In conclusion, this study established a severe intrauterine hyperglycemia rat model and explored its impact on two generations of offspring. The results showed that severe intrauterine hyperglycemia could lead to growth restriction in F1 offspring and cause obesity, fatty liver, and insulin resistance in female F2 offspring, particularly the offspring with female growth restriction parents (F2G♀C♂) and both (F2G♀G♂). Further research suggested that the increased expression of ARHGEF11 and ROCK1 and the suppressive expression of PI3K and phosphorylation of AKT in the liver could be responsible for the abnormal development in F2 offspring. These results indicated that intrauterine hyperglycemia could cause severe metabolism and development problems in two generations of offspring and was closely related to hepatic insulin signaling pathways.

Data Availability

The data used to support the findings of this study are available from the corresponding author upon request.

Conflicts of Interest

The authors declare that there are no conflicts of interest in relation to this study.

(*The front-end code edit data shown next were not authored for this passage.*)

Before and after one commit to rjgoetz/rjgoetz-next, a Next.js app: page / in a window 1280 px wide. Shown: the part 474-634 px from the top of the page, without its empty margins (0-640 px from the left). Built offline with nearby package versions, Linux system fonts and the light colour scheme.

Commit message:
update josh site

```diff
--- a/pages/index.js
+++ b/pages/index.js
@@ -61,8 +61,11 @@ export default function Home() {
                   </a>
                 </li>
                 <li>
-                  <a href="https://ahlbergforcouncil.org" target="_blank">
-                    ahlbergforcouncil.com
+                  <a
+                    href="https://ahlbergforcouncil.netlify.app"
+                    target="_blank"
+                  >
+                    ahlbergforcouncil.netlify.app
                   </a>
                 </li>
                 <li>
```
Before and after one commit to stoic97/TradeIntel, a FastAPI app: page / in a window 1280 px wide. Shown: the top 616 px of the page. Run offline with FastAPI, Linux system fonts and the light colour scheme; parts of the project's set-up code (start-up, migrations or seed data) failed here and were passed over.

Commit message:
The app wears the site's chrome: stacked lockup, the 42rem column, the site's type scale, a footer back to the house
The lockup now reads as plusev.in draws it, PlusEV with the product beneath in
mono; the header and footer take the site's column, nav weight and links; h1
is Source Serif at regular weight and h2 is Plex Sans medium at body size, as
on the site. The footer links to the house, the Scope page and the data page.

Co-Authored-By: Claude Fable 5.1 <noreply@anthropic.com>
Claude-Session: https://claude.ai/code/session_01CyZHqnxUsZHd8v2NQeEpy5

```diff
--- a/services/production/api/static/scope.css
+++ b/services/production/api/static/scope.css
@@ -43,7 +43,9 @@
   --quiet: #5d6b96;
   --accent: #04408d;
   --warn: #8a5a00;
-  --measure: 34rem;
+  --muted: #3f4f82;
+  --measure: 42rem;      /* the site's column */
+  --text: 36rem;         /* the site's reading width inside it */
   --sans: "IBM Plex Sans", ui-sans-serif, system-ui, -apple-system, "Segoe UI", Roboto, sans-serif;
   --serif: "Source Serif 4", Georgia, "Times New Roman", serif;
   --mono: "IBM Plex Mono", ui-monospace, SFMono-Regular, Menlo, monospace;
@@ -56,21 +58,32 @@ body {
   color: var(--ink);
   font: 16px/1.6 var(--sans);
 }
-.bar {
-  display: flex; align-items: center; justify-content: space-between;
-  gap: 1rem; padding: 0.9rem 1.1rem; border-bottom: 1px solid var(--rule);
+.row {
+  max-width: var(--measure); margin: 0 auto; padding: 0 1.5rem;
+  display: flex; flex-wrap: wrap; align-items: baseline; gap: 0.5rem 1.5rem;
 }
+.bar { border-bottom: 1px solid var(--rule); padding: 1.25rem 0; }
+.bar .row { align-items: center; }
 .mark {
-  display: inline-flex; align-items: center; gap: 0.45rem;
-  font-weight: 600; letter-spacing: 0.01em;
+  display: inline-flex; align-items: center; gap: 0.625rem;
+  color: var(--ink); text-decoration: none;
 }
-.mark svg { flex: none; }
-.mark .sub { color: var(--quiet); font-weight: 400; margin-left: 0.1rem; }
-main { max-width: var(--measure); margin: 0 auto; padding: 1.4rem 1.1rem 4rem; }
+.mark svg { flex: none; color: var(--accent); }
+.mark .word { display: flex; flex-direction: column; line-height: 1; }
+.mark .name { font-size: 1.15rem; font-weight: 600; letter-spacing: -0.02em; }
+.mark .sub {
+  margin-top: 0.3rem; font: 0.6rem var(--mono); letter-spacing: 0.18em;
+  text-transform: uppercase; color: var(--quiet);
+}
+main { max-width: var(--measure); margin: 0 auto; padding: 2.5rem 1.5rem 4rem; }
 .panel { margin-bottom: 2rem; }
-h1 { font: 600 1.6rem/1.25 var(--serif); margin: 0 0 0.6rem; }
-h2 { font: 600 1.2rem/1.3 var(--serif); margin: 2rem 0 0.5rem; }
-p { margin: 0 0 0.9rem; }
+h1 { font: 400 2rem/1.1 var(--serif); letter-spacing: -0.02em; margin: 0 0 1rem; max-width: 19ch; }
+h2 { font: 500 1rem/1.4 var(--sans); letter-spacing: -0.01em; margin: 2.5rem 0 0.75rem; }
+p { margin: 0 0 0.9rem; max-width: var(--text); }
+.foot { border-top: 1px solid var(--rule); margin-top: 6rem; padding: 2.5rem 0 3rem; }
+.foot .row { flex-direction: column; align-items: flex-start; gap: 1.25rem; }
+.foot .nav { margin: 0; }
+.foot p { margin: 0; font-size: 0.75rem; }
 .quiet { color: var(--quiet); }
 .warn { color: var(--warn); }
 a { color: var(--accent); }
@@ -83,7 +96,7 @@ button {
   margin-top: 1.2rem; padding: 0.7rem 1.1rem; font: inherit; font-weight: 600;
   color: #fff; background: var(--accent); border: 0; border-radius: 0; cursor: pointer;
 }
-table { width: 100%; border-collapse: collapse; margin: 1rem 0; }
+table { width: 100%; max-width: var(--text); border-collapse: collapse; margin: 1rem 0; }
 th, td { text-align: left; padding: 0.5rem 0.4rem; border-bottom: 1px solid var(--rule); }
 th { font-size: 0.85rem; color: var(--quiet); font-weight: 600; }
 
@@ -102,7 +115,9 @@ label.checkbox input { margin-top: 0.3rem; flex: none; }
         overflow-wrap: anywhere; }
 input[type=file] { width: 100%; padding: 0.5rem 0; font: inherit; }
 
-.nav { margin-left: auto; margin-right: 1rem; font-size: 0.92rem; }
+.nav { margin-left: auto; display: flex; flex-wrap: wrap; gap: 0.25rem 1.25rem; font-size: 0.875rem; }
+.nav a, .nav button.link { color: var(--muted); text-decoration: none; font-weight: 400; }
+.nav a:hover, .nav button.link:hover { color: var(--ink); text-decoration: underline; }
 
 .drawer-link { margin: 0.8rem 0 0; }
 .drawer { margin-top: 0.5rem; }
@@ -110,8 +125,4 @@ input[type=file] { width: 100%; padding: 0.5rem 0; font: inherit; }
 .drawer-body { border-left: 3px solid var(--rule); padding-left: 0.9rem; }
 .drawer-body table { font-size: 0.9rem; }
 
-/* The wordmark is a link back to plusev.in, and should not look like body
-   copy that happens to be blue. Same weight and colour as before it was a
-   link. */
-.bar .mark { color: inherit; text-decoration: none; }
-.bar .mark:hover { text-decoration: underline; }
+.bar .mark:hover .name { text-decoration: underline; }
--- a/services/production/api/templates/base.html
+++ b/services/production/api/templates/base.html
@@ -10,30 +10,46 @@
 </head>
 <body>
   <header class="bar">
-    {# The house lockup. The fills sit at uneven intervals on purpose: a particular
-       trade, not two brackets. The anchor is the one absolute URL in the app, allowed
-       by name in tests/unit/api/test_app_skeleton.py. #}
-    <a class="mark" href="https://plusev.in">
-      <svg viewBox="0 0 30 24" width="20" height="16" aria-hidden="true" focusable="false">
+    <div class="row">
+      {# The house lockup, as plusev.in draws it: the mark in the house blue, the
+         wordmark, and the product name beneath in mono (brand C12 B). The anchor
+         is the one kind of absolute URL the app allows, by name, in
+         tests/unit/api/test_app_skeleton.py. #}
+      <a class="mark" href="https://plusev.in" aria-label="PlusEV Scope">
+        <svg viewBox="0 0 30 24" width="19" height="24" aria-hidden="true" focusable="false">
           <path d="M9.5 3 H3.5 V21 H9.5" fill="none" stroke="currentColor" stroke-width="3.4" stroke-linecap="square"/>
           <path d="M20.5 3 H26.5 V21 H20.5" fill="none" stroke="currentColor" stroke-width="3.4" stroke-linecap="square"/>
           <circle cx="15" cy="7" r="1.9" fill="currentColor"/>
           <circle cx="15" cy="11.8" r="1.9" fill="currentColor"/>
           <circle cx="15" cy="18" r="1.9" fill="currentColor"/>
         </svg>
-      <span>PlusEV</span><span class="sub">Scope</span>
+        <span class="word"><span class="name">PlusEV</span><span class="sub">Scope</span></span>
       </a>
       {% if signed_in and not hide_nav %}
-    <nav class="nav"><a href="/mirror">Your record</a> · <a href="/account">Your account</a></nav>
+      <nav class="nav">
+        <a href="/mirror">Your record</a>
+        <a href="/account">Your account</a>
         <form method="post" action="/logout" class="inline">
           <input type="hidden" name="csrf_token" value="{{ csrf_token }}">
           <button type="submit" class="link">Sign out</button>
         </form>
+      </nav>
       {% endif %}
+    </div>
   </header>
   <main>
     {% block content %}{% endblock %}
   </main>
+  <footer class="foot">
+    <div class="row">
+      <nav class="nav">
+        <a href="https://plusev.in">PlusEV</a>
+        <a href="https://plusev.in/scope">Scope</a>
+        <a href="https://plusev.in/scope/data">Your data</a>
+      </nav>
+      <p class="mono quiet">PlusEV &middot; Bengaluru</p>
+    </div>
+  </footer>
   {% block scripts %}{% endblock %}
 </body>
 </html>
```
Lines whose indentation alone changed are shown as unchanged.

Authors’ Contributions

Rina Su and Huixia Yang were responsible for the study design. Wanyi Zhang, Rina Su, Hui Feng, Li Lin, and Chen Wang were responsible for data acquisition. Wanyi Zhang and Rina Su contributed to the data analysis. Wanyi Zhang wrote the manuscript, and all the authors revised and approved the final manuscript. Wanyi Zhang and Rina Su contributed equally to this article.


The authors would like to thank the staff in the department of laboratory at Peking University First Hospital for their help in analyzing the serum. This work was supported by the National Natural Science Foundation of China (Grant no. 81701467 and no. 81370722).

Supplementary Materials

Fig S1: the body weight and glucose tolerance of F1 offspring rats. . Fig S2: the body weight and glucose tolerance of male F2 offspring rats. Fig S3: the OGTT, serum lipid, and insulin of male F2 offspring rats. Fig S4: the gene expression of metabolism signaling in the liver and muscle of F1 offspring rats. (Supplementary Materials)